On November 13, 2012, the Transatlantic Academy hosted “Model Democracies or Democracies in Deficit? The United States and Canada after U.S. Elections,” a conference held with the Munk School of the University of Toronto. Scholars from the Transatlantic Academy, Munk School, and other guests analyzed the reasons for President Barack Obama’s re-election victory, the path forward for the country and for the Republican Party, and democratic deficits in the United States as well as Canada.
The first panel focused on the U.S. election. Carl Cannon, Washington Editor for RealClearPolitics, argued that the election was not decided solely on the economy but on a variety of factors, from ethnic pride to national security to cultural issues, and that the country is changing and the Republican Party must adjust to keep pace. Randall Hansen of the Munk School focused on immigration and the decisive role of Latinos in the election, describing in detail the challenges Republicans will have in repairing their image among Latino voters. Christian Wernicke, a correspondent for Süddeutsche Zeitung, noted that roughly half of all Americans now live in counties that vote in “landslides” for one party and argued that Congress, commonly criticized for being dysfunctional, is actually merely reflecting the country’s broader political polarization.
In the second panel, on democratic deficits in the U.S. and Canada, Tom Mann of the Brookings Institution, co-author of the recent bestseller It’s Even Worse Than It Looks: How the American Constitutional System Collided with the New Politics of Extremism, outlined his argument that America’s disabling polarization is asymmetric as the Democrats have been a fairly pragmatic center-left party since 1992 while the Republicans have tended to be more radical. Kent Weaver of Georgetown University discussed ways in which economic troubles can exacerbate political polarization, as has been seen in recent years in the United States. Richard Simeon of the University of Toronto turned the discussion to Canada and noted that the relatively unchecked power of the prime minister in the Canadian system helps avoid gridlock, though some in the past have said this amounts to an “elected dictatorship.” Peter Loewen of the University of Toronto discussed the increasing polarization of Canadian politics, and the role of the social-democratic New Democratic Party as the primary opposition and weakening the long-powerful Liberal Party. Janice Stein of the Munk School at the University of Toronto discussed the phenomenon of “consumer politics” in Canada, and pointed out that an increasing orientation to the Asia-Pacific has helped Prime Minister Harper win votes particularly among immigrant communities.

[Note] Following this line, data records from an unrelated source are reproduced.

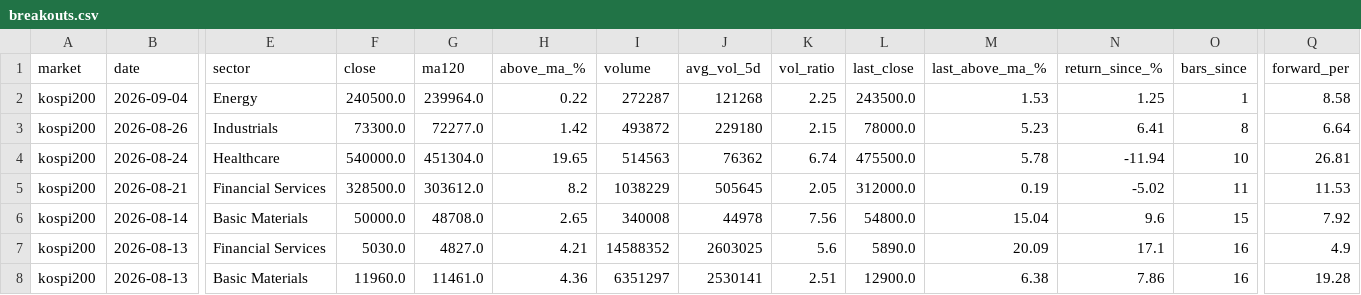
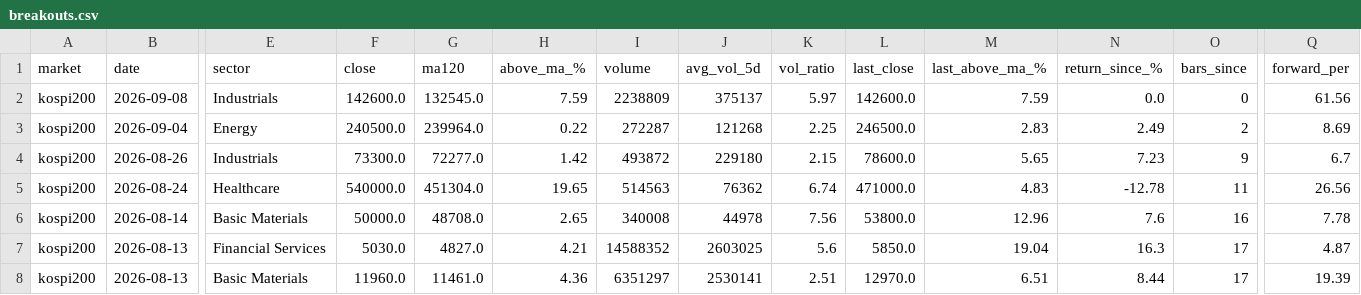
Before and after one commit to kimka3/breakout-screener, a CSV file: breakouts.csv, drawn as a sheet; only a part is shown, gaps mark what is left out; removed rows and columns are numbered as before the commit, all else as after; rows hold the shown columns only; the diff covers the shown part only; the diff names each change by its address in the sheet, - before the commit and + after, or states it on an @@ line.

```diff
--- a/breakouts.csv
+++ b/breakouts.csv
+row 2: kospi200 | 2026-09-08 | Industrials | 142600.0 | 132545.0 | 7.59 | 2238809 | 375137 | 5.97 | 142600.0 | 7.59 | 0.0 | 0 | 61.56
-L3 (last_close): 243500.0
+L3 (last_close): 246500.0
-M3 (last_above_ma_%): 1.53
+M3 (last_above_ma_%): 2.83
-N3 (return_since_%): 1.25
+N3 (return_since_%): 2.49
-O3 (bars_since): 1
+O3 (bars_since): 2
-Q3 (forward_per): 8.58
+Q3 (forward_per): 8.69
-L4 (last_close): 78000.0
+L4 (last_close): 78600.0
-M4 (last_above_ma_%): 5.23
+M4 (last_above_ma_%): 5.65
-N4 (return_since_%): 6.41
+N4 (return_since_%): 7.23
-O4 (bars_since): 8
+O4 (bars_since): 9
-Q4 (forward_per): 6.64
+Q4 (forward_per): 6.7
-L5 (last_close): 475500.0
+L5 (last_close): 471000.0
-M5 (last_above_ma_%): 5.78
+M5 (last_above_ma_%): 4.83
-N5 (return_since_%): -11.94
+N5 (return_since_%): -12.78
-O5 (bars_since): 10
+O5 (bars_since): 11
-Q5 (forward_per): 26.81
+Q5 (forward_per): 26.56
-row 5: kospi200 | 2026-08-21 | Financial Services | 328500.0 | 303612.0 | 8.2 | 1038229 | 505645 | 2.05 | 312000.0 | 0.19 | -5.02 | 11 | 11.53
-L6 (last_close): 54800.0
+L6 (last_close): 53800.0
-M6 (last_above_ma_%): 15.04
+M6 (last_above_ma_%): 12.96
-N6 (return_since_%): 9.6
+N6 (return_since_%): 7.6
-O6 (bars_since): 15
+O6 (bars_since): 16
-Q6 (forward_per): 7.92
+Q6 (forward_per): 7.78
-L7 (last_close): 5890.0
+L7 (last_close): 5850.0
-M7 (last_above_ma_%): 20.09
+M7 (last_above_ma_%): 19.04
-N7 (return_since_%): 17.1
+N7 (return_since_%): 16.3
-O7:O8 (bars_since): 16
+O7:O8 (bars_since): 17
-Q7 (forward_per): 4.9
+Q7 (forward_per): 4.87
-L8 (last_close): 12900.0
+L8 (last_close): 12970.0
-M8 (last_above_ma_%): 6.38
+M8 (last_above_ma_%): 6.51
-N8 (return_since_%): 7.86
+N8 (return_since_%): 8.44
-Q8 (forward_per): 19.28
+Q8 (forward_per): 19.39
```
Also changed, not shown: 4 added rows, 1 removed row and 31 edited cells elsewhere in this file, 1 other file.
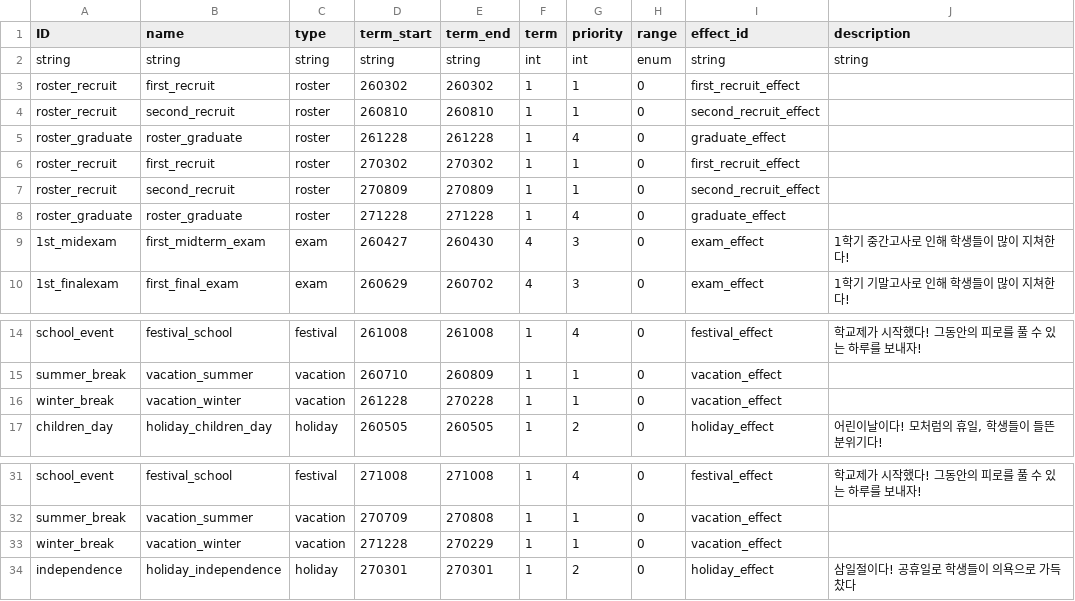
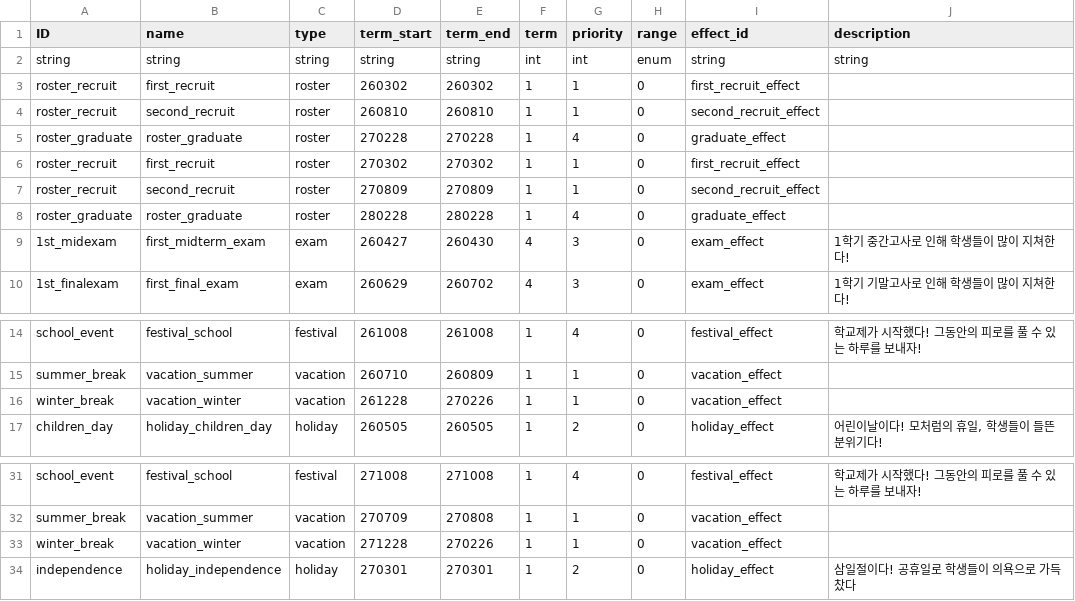
Before and after one commit to Ellug/Project_Rebound, a CSV file: Assets/CSV/AlwaysEventTable.csv, drawn as a sheet; only a part is shown, gaps mark what is left out.

```diff
--- a/Assets/CSV/AlwaysEventTable.csv
+++ b/Assets/CSV/AlwaysEventTable.csv
@@ -4,6 +4,6 @@ roster_recruit,first_recruit,roster,260302,260302,1,1,0,first_recruit_effect,
 roster_recruit,second_recruit,roster,260810,260810,1,1,0,second_recruit_effect,
-roster_graduate,roster_graduate,roster,261228,261228,1,4,0,graduate_effect,
+roster_graduate,roster_graduate,roster,270228,270228,1,4,0,graduate_effect,
 roster_recruit,first_recruit,roster,270302,270302,1,1,0,first_recruit_effect,
 roster_recruit,second_recruit,roster,270809,270809,1,1,0,second_recruit_effect,
-roster_graduate,roster_graduate,roster,271228,271228,1,4,0,graduate_effect,
+roster_graduate,roster_graduate,roster,280228,280228,1,4,0,graduate_effect,
 1st_midexam,first_midterm_exam,exam,260427,260430,4,3,0,exam_effect,1학기 중간고사로 인해 학생들이 많이 지쳐한다!
@@ -15,3 +15,3 @@ school_event,festival_school,festival,261008,261008,1,4,0,festival_effect,학교
 summer_break,vacation_summer,vacation,260710,260809,1,1,0,vacation_effect,
-winter_break,vacation_winter,vacation,261228,270228,1,1,0,vacation_effect,
+winter_break,vacation_winter,vacation,261228,270226,1,1,0,vacation_effect,
 children_day,holiday_children_day,holiday,260505,260505,1,2,0,holiday_effect,"어린이날이다! 모처럼의 휴일, 학생들이 들뜬 분위기다!"
@@ -32,3 +32,3 @@ school_event,festival_school,festival,271008,271008,1,4,0,festival_effect,학교
 summer_break,vacation_summer,vacation,270709,270808,1,1,0,vacation_effect,
-winter_break,vacation_winter,vacation,271228,270229,1,1,0,vacation_effect,
+winter_break,vacation_winter,vacation,271228,270226,1,1,0,vacation_effect,
 independence,holiday_independence,holiday,270301,270301,1,2,0,holiday_effect,삼일절이다! 공휴일로 학생들이 의욕으로 가득 찼다
```
Also changed, not shown: 5 other files.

9:15-9:30 am Welcome: Stephen Szabo, Executive Director, Transatlantic Academy and Janice Stein, Director, The Munk School, University of Toronto
9:30-11:00 am The U.S. Elections: What Happened, Why, and Implications for American Democracy
Moderator: David Cameron, Transatlantic Academy and University of Toronto
Carl Cannon, RealClearPolitics
Bruce Stokes, The Pew Center for Politics and the People
Randall Hansen, The Munk School, University of Toronto
11:00-11:15 am Coffee Break
11:15-1:00 pm Democratic Deficits in Canada and the United States
Moderator: Sylvia Bashevkin, University of Toronto
Tom Mann, Brookings Institution
Janice Stein, The Munk School, University of Toronto
Peter Loewen, University of Toronto
Kent Weaver, Georgetown University
Richard Simeon, University of Toronto